Mobile, Alabama – Alabama Public Radio is welcoming its newest listeners on WHIL-FM in Mobile. Long before APR began broadcasting along the Gulf coast, our audience knew of Eloise Thomley. The Ono Island resident joined APR as a commentator following the oil spill. We're inviting Eloise back to hear her thoughts on what's going on in Mobile. Today, she takes us on a tour...
Tuscaloosa, Alabama – An estimated one thousand Tuscaloosa residents gathered at Government Plaza for a candelight vigil to remember the people lost during the April 27th tornado. The event was more poignant, since the City officially raised the number of deaths from 41 to 43. Each name was read during the ceremony, which also praised volunteers and first responders. Alabama Public Radio's Pat Duggins was there, and produced this "sound portrait."
Tuscaloosa, AL – Many Alabama residents are recovering from the devastating tornado that swept through the state, including the hard hit city of Tuscaloosa. Alabama Public Radio's Maggie Martin sat down with Victoria Sheehan, a University of Alabama student who talks about her thoughts when she saw the remains of her home in Alberta.
As Camille Elebash explains in her Foreword, Alline Van Duzor was brought to Tuscaloosa from Atlanta in 1946 to manage the then-new University Club. Van Duzor did just that, for 15 years. In 1962, right after her retirement, she published the original edition of this volume, containing the recipes for the dishes produced in her kitchen.
Clyde Bolton is one of Alabama's best-known and admired writers. His new book, "Hadacol Days," seems much less edgy, lively and immediate. It is of course smoothly told?Bolton knows how to write?but the story seems a distant overview, more a summary than an analysis, pleasant and nostalgic, a report about an age when it was still safe to hitch-hike.
In this novel, "Crooked Letter, Crooked Letter" we have an exploration of the issue of race in Mississippi that certainly brings to mind the tangled family patterns, with absolute separation of the races combined with miscegenation, leading inevitably to catastrophe, that one finds in Faulkner's "Absalom, Absalom" or "Go Down, Moses."
Rice is factual, but somewhat remote and, to no one's surprise, maintains mostly a tone one might call cool. Anyone searching for details of Dr. Rice's personal life will be mostly disappointed. This is absolutely not a tell-all autobiography. A few men get a few words each.
Randy Roberts, who has also written biographies of fighters Jack Johnson and Jack Dempsey, has done a beautiful of laying out the life and career of Joe Louis and explaining the role that boxing played in American popular culture, race relations and civil rights and, in fact, the ways in which boxing was linked with American patriotism in the late '30s and '40s.
This is an eclectic and eccentric little book, put together, one is sure, over time from bits Kelly Kazek, managing editor of the "News Courier" in Athens, Alabama, has collected, heard, read, researched and written up and gathered here.
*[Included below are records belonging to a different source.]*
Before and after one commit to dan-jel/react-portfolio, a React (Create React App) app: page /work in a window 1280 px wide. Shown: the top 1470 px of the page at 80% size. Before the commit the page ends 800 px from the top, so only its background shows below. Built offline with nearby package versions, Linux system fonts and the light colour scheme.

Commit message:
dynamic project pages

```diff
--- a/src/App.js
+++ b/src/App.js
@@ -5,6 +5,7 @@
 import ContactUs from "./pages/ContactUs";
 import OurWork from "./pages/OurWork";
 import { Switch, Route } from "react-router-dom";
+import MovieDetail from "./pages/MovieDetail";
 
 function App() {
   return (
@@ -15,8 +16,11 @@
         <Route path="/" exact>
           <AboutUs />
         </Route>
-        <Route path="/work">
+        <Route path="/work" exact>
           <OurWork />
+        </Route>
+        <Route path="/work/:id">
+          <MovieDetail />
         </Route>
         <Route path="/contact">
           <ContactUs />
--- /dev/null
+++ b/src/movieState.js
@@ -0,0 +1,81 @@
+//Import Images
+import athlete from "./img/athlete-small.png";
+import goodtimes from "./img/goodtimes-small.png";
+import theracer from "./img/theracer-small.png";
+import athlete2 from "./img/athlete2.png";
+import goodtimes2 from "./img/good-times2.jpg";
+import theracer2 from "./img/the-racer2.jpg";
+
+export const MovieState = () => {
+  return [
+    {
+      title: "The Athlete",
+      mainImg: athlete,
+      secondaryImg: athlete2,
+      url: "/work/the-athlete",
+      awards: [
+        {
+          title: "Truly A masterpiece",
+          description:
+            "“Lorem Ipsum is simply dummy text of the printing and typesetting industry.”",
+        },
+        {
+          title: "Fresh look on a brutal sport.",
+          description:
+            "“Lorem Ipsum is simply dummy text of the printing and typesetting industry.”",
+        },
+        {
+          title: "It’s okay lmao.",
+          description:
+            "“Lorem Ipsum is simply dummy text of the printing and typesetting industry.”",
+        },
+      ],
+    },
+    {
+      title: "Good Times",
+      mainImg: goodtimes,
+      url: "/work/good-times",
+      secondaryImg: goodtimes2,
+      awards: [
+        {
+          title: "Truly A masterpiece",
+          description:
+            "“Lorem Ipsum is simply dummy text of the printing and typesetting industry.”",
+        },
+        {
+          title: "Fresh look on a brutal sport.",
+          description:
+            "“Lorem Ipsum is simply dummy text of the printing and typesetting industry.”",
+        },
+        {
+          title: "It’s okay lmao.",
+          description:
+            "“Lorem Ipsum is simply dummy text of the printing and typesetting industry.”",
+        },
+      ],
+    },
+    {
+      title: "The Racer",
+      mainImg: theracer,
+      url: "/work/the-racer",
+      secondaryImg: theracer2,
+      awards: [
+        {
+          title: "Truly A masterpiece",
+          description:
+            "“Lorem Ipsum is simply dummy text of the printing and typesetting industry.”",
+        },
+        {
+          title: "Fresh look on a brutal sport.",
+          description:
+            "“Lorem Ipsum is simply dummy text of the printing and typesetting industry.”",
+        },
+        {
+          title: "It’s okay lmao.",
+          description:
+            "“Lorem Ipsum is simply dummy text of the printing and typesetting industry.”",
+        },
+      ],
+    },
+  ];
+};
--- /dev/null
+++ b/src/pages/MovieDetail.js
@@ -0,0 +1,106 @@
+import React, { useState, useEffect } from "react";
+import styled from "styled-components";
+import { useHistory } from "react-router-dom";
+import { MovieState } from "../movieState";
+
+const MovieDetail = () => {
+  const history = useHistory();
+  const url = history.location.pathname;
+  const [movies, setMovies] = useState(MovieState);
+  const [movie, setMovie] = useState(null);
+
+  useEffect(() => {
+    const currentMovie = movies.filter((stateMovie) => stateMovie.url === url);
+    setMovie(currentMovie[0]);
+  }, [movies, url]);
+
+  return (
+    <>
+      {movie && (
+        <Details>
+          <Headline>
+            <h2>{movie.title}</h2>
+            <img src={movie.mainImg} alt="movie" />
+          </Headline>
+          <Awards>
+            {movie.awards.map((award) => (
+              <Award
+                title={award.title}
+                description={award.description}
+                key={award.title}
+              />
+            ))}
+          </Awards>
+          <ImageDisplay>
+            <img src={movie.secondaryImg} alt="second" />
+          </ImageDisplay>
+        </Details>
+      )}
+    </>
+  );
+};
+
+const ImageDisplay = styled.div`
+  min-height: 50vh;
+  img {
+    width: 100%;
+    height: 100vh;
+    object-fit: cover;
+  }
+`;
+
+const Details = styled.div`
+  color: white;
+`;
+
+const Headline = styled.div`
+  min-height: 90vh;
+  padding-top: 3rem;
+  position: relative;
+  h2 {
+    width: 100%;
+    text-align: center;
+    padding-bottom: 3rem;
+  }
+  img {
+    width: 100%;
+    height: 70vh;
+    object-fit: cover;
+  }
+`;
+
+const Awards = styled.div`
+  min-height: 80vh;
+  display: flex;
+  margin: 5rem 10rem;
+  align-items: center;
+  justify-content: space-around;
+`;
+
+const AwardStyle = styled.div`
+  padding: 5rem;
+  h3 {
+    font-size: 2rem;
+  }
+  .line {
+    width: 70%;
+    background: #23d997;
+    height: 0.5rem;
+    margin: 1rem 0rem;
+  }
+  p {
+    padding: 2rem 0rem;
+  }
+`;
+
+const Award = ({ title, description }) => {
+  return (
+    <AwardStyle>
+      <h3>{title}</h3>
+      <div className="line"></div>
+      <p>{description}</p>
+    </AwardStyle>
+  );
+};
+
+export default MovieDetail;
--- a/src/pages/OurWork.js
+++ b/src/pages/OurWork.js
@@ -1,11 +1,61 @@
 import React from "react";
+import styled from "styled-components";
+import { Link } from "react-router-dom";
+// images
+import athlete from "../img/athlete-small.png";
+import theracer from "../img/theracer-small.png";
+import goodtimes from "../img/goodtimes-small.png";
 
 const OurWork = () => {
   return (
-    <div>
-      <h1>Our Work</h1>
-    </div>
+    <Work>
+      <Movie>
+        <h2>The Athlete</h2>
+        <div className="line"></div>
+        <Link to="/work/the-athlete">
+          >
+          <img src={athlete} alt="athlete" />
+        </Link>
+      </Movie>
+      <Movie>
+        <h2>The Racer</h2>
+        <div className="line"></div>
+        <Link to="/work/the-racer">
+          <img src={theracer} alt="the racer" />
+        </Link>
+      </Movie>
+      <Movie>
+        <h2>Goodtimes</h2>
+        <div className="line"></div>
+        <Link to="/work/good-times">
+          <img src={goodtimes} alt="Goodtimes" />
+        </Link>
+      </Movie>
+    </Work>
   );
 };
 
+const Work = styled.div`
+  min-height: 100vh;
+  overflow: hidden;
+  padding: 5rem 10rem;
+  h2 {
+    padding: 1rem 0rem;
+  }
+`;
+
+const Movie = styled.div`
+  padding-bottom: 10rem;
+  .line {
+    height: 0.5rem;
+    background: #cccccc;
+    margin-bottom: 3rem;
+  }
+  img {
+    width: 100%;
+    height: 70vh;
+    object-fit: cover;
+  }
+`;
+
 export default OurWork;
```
William Cobb has published seven volumes of fiction and has won Alabama's Harper Lee Award for Distinguished Fiction. This novel becomes a dual road trip and picaresque adventure story as we follow the restless Minnie through her years as a prostitute in the old hotel on Cedar Key, to New York and back to Georgia and Florida, not seeking or fleeing, needing only movement, like the gypsy she is. She is not doomed to wander; she is free to wander.
His new book, "Trailblazing Mars," is a combination of history and prognostication. Duggins recounts our longtime powerful interest in the red planet, beginning with fictional treatments by writers such as Edgar Rice Burroughs, H.G. Wells and Ray Bradbury, gives a sketch of the history of scientific ventures in that direction, and then writes about the different theories on how we might explore Mars, if indeed we decide to go forward with that very controversial, exciting, dangerous and expensive project.
"The Warmth of Other Suns" is a detailed study of that enormous migration. Isabel Wilkerson, who is already the first black woman to win a Pulitzer Prize in journalism and the first black to win for individual reporting, has the prize for feature writing as the Chicago Bureau Chief of the "New York Times." This book might very well bring her another Pulitzer, for history. It is that good.
"What They Always Tell Us" is a first novel, marketed as a "young adult" book . The story is told in a straightforward, clear and non-experimental way, and it is absolutely about young adults, brothers Alex and James Donaldson. They are students at Central High; their stories are told in alternating chapters.
The premise of each of these essays is the same: describe what job you were working at when you decided to try your hand at earning a living writing. Sonny Brewer has somehow convinced 23 hard-working, busy, professional writers to pause and remember when they weren't writing full time, but earning a living at some job, dirty or clean, poorly paid or lucrative, dangerous or only mortally boring, that they quit in order to devote themselves to their craft.